Monterey has one of the deepest bays in the world and is the center of 4,601 square nautical miles of protected Marine Sanctuary. At the Aquarium and several other places in the area are scientific research centers, where biologists and botanists and oceanographers are constantly learning about life underwater, still the most unknown region of our earth. These people work faithfully and hard to protect the sea life and to educate the public about saving our planet. Perhaps the display at the Aquarium which had the most lasting impact on us was about the North Pacific Gyre, a natural enormous whirlpool between Hawaii and California.

6   deepest bay

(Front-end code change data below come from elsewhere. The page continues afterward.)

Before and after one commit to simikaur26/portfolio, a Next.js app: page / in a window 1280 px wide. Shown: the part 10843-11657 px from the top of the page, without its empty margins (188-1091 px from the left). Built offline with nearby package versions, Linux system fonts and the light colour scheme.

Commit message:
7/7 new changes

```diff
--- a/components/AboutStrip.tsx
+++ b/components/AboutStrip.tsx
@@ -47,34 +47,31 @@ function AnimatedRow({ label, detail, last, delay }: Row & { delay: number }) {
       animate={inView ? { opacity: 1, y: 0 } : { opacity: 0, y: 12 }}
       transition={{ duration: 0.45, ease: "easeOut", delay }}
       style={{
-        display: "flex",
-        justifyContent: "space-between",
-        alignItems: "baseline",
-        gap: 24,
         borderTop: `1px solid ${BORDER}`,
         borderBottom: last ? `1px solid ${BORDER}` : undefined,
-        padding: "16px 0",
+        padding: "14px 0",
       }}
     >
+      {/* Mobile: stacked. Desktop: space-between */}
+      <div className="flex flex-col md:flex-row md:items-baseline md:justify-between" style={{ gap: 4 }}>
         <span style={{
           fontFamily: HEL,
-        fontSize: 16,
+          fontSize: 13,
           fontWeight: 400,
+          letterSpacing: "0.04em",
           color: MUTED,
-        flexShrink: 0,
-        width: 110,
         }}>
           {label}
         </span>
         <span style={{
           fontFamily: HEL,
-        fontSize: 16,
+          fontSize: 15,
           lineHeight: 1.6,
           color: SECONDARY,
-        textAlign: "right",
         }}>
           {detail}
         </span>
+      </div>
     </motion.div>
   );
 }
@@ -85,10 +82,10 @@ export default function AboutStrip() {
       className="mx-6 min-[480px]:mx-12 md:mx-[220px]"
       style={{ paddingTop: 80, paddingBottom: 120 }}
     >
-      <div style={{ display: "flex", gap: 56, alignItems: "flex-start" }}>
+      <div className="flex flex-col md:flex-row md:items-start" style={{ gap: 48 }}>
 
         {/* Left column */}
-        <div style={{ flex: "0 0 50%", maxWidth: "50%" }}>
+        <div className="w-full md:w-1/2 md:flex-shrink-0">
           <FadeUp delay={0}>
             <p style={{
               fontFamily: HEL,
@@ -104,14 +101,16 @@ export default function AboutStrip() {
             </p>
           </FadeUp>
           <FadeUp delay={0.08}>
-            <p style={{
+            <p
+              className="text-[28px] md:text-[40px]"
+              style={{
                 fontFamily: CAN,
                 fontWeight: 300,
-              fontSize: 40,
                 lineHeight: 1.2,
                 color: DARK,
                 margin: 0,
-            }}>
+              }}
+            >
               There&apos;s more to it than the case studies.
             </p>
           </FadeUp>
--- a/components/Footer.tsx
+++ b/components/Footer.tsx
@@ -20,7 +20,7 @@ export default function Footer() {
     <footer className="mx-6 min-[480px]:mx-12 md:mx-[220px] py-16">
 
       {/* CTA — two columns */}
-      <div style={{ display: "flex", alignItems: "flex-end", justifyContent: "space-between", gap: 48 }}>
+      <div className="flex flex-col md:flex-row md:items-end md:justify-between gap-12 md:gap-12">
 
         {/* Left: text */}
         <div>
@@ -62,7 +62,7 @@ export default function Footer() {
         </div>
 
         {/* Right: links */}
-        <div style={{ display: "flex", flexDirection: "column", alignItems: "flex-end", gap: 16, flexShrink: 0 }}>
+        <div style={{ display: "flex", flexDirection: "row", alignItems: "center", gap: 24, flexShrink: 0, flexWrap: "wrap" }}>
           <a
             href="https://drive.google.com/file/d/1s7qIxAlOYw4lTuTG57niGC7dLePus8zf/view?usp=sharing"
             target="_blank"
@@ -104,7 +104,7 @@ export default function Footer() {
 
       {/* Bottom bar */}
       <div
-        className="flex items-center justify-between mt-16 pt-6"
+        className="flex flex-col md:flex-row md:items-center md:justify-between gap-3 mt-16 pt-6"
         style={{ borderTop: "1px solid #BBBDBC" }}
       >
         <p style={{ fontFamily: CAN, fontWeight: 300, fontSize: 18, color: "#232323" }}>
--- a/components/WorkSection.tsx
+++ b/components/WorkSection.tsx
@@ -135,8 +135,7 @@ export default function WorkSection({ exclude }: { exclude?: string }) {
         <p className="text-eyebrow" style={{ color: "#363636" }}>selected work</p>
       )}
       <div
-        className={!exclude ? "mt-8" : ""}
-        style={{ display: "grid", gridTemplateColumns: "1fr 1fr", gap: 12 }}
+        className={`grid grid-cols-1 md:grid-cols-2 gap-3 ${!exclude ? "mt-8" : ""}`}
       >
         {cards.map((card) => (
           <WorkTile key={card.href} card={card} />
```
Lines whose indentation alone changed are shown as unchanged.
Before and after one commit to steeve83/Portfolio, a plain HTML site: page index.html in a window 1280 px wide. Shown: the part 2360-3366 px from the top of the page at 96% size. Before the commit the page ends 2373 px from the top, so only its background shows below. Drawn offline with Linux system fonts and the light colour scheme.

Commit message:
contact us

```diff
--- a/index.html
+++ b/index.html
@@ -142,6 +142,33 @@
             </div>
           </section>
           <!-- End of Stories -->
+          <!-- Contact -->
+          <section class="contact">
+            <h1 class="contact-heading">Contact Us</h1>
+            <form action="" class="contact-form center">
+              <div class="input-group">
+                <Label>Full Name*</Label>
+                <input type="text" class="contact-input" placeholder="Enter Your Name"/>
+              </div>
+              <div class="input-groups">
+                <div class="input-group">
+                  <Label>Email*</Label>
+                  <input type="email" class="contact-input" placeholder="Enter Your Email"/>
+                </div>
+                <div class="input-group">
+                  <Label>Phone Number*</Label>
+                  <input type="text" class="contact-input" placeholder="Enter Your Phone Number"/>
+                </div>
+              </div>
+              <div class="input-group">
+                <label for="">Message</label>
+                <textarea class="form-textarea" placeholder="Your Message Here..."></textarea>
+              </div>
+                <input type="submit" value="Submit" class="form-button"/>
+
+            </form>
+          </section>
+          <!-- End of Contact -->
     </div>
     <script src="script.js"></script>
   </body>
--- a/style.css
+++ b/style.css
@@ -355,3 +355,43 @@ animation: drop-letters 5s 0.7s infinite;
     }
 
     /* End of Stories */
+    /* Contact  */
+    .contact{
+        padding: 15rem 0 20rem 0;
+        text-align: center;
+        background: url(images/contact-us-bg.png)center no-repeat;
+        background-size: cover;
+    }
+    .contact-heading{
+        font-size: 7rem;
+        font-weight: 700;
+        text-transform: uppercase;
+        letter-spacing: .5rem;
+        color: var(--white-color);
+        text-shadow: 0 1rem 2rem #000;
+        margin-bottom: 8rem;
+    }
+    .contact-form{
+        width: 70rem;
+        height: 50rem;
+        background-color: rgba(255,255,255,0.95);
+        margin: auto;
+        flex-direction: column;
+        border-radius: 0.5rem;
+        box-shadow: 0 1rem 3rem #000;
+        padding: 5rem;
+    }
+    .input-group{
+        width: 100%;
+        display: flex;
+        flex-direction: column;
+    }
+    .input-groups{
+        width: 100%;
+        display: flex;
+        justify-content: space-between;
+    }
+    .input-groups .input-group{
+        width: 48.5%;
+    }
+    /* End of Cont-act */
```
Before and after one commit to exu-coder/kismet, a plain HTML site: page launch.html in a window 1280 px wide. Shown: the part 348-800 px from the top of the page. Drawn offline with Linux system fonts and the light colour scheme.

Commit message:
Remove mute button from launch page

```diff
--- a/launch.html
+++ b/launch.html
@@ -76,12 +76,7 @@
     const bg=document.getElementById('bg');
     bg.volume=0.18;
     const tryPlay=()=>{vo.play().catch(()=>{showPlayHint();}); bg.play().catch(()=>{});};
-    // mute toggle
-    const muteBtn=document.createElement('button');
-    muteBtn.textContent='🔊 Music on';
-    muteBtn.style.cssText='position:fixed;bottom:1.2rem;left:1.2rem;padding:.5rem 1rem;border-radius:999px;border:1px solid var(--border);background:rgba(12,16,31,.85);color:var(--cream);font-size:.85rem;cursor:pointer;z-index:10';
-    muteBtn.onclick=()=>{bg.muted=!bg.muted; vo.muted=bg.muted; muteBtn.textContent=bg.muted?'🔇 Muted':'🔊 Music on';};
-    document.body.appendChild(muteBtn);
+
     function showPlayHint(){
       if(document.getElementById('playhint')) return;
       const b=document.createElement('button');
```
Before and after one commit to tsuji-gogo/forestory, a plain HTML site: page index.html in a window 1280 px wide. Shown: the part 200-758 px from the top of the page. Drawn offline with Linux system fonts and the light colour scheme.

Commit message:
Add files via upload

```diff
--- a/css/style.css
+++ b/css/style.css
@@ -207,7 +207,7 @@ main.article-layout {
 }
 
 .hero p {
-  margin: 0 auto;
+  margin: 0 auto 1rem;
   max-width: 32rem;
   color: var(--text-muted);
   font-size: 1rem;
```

However, it is now tragically known as the Great Pacific Garbage Patch and is estimated to be twice the size of Texas and growing. About 11 million tons of plastic waste and carbon-containing compounds that resist degradation swirl endlessly in this gigantic mess we humans have created by non-recycled refuse. Displays which artists have created for the Aquarium are imaginative works of beauty and of usefulness from discarded bits of plastic and other disposables to show how we could reuse our discards, instead of tossing them mindlessly into trashcans. But the enormity of the mainly plastic wastes that are constantly spinning in our ocean and killing sea life is staggering! It inspired us to try to get a recycling program started in our small Texas town and to be more conscious of not using plastic bags or buying plastic wrapped products. It is much safer and cheaper to purchase and refill permanent water bottles for sports and travels. In some states now there is a law against plastic bags for merchandise, or you must pay if you use them. Cloth bags are so much better, if we just train ourselves to carry them.  Each of us must become the change we want to see or we will not have an earth for our grandchildren. This was a MOST WONDERFUL day, and we recommend going early and staying all day, for every age from strollers to wheelchairs!